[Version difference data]
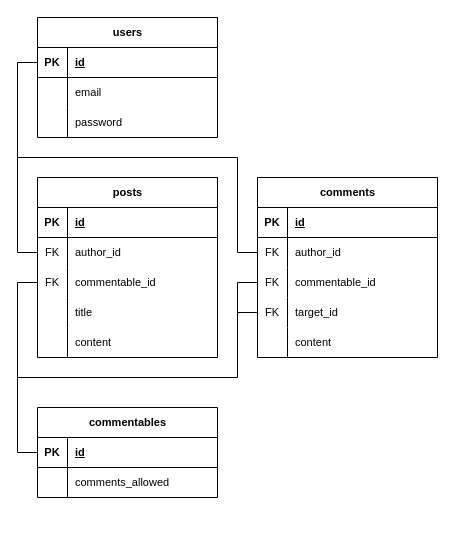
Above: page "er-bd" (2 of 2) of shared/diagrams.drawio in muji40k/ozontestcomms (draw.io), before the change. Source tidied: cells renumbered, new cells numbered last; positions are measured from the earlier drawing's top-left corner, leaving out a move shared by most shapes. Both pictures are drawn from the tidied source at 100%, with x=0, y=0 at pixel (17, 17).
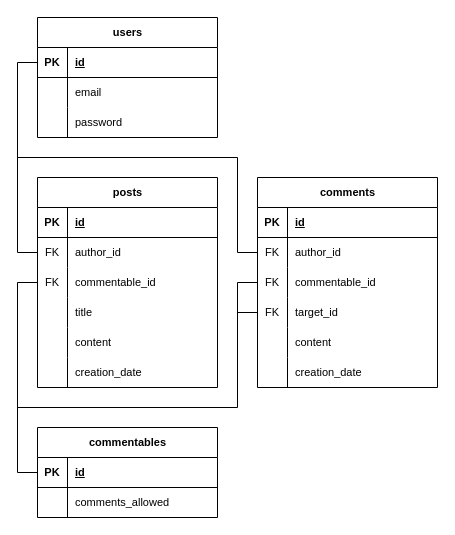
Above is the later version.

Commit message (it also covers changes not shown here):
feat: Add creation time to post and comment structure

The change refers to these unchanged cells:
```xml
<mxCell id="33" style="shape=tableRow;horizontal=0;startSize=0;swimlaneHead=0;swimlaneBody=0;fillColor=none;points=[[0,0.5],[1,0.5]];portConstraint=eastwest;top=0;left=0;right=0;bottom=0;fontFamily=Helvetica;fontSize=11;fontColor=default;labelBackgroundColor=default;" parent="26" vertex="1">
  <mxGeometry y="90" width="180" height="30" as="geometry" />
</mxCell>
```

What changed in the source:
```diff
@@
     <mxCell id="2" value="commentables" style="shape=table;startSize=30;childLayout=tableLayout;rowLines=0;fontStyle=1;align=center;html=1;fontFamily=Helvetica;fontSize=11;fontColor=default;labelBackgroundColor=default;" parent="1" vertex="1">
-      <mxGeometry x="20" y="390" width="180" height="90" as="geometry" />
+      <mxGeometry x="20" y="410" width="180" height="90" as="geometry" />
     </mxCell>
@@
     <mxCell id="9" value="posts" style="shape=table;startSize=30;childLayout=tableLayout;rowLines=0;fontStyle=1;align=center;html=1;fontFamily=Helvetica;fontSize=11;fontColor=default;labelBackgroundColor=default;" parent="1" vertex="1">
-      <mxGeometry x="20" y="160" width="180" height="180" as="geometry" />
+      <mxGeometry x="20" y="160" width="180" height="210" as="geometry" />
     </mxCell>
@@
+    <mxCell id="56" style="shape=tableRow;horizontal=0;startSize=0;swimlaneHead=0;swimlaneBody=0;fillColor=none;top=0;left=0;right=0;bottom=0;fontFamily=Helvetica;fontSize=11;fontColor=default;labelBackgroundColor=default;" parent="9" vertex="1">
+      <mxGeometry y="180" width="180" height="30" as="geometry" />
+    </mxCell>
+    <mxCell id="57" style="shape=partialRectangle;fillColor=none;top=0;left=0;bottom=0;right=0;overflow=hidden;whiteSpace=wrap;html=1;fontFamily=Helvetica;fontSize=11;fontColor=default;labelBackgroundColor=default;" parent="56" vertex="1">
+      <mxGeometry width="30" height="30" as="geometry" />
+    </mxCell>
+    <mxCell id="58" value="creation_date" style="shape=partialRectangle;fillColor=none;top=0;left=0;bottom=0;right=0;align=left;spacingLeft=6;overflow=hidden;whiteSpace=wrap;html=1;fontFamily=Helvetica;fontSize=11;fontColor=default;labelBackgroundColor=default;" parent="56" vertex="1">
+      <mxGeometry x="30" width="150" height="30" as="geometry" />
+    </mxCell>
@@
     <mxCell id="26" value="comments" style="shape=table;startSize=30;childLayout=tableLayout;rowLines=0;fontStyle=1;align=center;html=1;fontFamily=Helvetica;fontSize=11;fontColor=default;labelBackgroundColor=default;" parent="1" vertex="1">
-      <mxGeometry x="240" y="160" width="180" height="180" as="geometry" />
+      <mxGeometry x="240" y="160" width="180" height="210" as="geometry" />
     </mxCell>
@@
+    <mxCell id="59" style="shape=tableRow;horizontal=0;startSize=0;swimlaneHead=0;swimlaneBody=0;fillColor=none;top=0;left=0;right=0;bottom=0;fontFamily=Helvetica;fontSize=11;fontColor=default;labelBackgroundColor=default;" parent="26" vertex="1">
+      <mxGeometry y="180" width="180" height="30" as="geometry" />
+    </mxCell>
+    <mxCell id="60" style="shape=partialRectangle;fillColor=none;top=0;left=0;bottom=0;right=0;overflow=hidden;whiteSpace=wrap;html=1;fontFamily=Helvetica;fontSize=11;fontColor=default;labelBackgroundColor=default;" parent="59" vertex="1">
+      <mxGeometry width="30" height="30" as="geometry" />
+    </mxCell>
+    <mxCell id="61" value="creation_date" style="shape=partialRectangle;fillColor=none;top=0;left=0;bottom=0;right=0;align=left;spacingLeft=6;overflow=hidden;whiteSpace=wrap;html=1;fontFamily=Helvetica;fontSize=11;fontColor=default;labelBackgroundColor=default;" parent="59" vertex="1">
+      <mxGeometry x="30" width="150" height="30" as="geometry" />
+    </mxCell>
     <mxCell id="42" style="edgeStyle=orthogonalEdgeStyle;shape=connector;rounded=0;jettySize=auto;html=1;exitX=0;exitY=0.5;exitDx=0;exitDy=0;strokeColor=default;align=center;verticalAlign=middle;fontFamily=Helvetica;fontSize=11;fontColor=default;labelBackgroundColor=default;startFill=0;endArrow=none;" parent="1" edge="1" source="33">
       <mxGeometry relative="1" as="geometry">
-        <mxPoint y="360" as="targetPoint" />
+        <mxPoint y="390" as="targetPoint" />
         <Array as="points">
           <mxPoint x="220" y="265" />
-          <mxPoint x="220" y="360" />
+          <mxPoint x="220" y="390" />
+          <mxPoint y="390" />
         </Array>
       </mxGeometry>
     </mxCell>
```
==
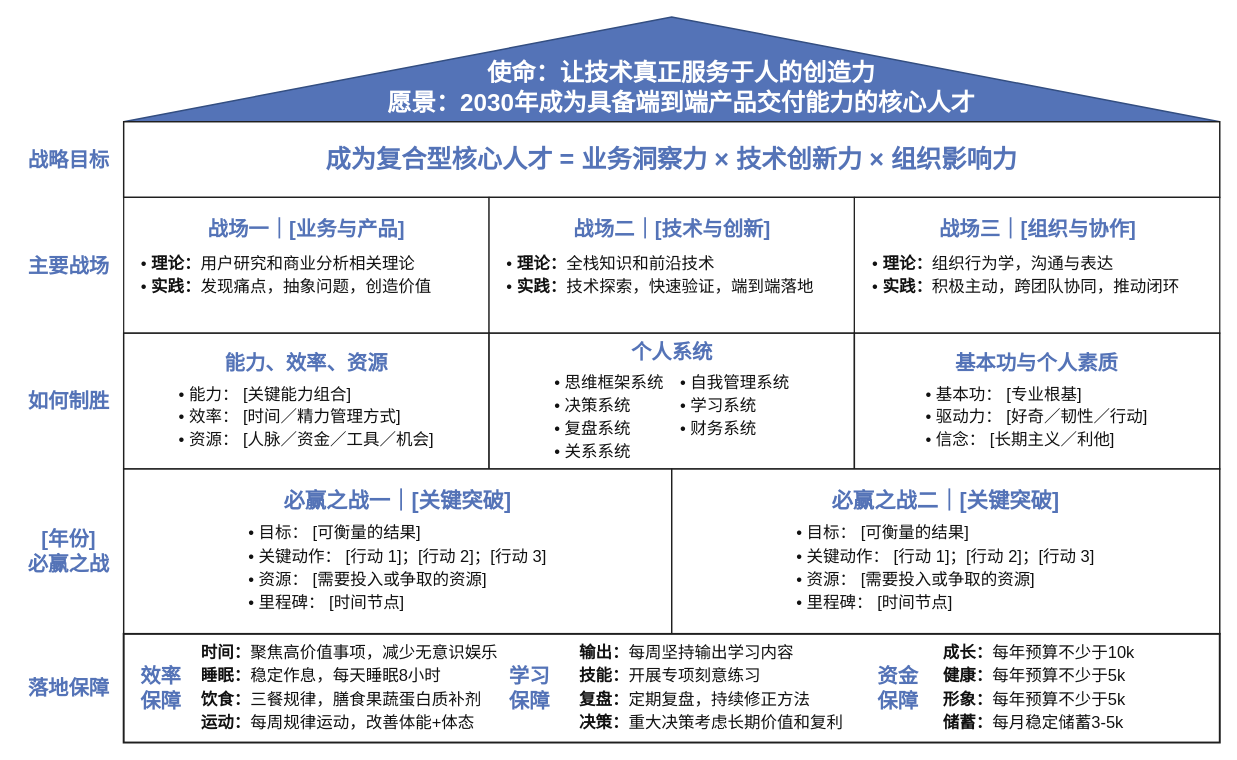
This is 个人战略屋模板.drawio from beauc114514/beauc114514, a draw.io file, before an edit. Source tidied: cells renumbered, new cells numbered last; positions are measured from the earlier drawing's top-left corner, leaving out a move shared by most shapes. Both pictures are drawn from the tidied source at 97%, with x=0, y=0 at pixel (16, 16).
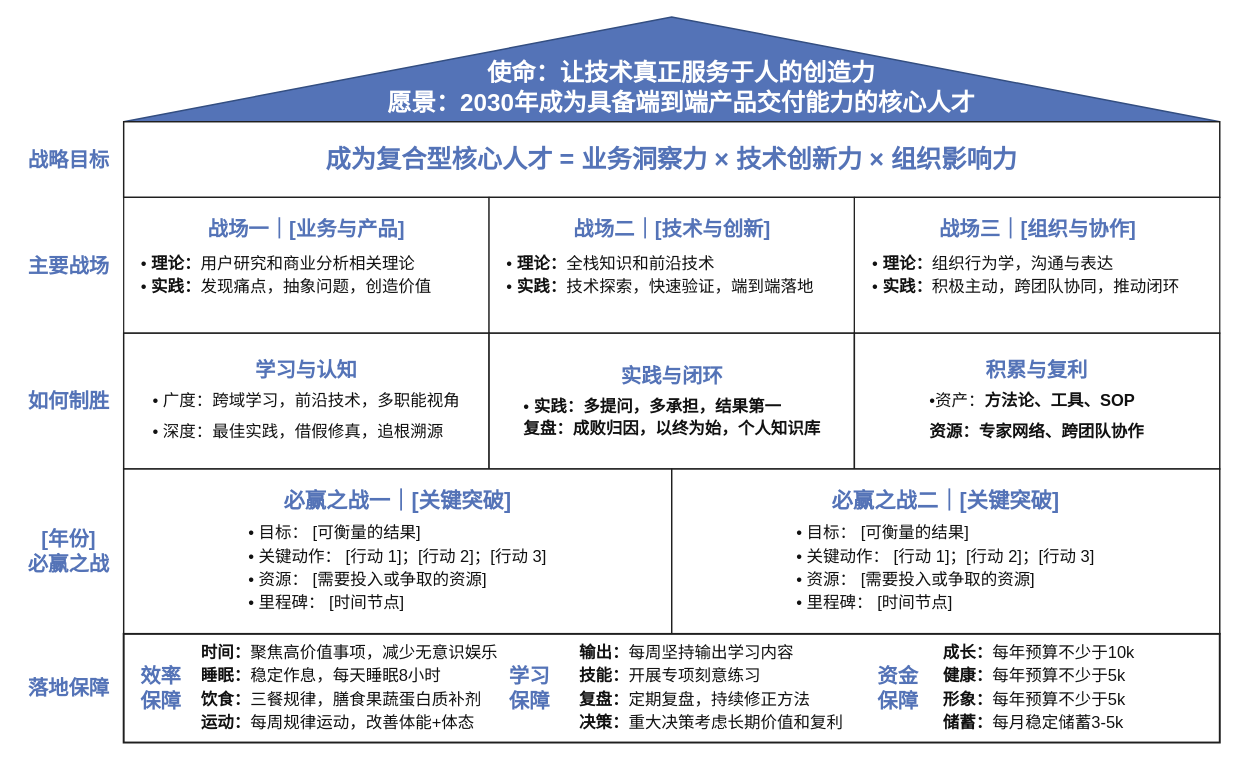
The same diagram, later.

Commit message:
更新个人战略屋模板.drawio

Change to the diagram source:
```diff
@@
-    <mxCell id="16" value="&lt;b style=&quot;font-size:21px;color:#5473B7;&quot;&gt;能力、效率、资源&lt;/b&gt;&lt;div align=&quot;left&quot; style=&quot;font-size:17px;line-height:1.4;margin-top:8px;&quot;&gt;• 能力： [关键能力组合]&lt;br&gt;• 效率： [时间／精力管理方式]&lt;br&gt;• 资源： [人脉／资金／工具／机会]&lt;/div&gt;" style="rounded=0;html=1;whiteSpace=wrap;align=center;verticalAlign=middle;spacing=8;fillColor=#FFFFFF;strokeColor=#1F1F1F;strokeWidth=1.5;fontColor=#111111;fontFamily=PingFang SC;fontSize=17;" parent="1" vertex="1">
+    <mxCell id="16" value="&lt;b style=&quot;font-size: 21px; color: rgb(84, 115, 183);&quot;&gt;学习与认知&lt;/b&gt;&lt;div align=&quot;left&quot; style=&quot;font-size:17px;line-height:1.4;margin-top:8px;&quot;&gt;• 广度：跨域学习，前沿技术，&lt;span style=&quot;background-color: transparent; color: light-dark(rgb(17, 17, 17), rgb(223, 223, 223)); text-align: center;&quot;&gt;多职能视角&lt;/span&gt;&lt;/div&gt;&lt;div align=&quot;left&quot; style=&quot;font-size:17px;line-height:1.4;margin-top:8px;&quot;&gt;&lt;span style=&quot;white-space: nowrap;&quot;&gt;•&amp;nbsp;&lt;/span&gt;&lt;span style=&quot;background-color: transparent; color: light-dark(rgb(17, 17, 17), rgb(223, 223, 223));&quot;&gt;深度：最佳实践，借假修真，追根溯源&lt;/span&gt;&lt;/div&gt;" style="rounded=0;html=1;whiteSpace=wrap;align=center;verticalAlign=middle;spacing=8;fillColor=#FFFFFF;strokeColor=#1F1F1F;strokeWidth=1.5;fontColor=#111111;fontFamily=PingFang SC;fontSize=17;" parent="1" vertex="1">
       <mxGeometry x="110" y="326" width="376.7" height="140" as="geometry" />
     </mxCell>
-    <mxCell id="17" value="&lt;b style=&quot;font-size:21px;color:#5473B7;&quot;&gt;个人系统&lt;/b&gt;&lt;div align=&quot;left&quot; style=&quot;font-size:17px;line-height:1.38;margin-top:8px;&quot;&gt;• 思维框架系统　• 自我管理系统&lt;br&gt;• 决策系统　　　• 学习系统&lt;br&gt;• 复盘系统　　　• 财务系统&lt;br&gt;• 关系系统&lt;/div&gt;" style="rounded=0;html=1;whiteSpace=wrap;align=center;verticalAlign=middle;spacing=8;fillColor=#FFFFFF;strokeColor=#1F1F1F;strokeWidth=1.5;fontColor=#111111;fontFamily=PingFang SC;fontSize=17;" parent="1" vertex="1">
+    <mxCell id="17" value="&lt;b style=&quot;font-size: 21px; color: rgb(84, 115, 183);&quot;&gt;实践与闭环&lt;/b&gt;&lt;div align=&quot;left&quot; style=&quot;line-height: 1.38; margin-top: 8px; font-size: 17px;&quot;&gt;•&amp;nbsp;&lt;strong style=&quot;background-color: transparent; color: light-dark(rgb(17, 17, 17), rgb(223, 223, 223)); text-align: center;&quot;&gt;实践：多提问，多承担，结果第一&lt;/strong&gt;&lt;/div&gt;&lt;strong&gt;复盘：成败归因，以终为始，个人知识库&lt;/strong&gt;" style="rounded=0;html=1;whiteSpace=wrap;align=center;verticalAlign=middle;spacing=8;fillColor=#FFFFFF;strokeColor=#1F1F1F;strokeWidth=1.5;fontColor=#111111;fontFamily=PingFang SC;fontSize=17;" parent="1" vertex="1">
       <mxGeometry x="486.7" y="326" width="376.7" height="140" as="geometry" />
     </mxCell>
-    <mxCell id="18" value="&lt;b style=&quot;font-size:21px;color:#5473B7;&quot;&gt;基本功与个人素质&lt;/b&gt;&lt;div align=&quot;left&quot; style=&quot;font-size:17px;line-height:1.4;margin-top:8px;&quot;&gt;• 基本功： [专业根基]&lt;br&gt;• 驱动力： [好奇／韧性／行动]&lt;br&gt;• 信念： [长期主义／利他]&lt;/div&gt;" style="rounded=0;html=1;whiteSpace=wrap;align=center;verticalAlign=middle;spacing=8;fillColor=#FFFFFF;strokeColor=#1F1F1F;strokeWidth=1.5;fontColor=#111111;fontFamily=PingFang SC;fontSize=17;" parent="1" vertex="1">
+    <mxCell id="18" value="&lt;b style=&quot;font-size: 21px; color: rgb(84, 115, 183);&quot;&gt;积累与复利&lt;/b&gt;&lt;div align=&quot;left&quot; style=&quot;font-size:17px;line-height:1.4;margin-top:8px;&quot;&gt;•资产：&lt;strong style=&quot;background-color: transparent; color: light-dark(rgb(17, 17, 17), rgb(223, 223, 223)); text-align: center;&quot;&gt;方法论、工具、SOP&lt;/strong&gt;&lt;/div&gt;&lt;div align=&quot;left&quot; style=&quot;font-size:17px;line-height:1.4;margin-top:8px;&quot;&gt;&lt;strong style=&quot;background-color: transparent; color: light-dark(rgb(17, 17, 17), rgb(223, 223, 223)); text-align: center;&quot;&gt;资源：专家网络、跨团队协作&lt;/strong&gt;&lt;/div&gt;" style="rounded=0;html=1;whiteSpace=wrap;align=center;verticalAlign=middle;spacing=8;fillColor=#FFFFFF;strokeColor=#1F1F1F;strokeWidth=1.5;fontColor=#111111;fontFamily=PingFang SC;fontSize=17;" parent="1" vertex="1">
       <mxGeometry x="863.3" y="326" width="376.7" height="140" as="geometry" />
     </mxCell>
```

* _Exercise goal_
Every line above with the word "mxPoint" belongs in the answer, copied as written.

* _Response to this exercise_
-        <mxPoint y="360" as="targetPoint" />
+        <mxPoint y="390" as="targetPoint" />
           <mxPoint x="220" y="265" />
-          <mxPoint x="220" y="360" />
+          <mxPoint x="220" y="390" />
+          <mxPoint y="390" />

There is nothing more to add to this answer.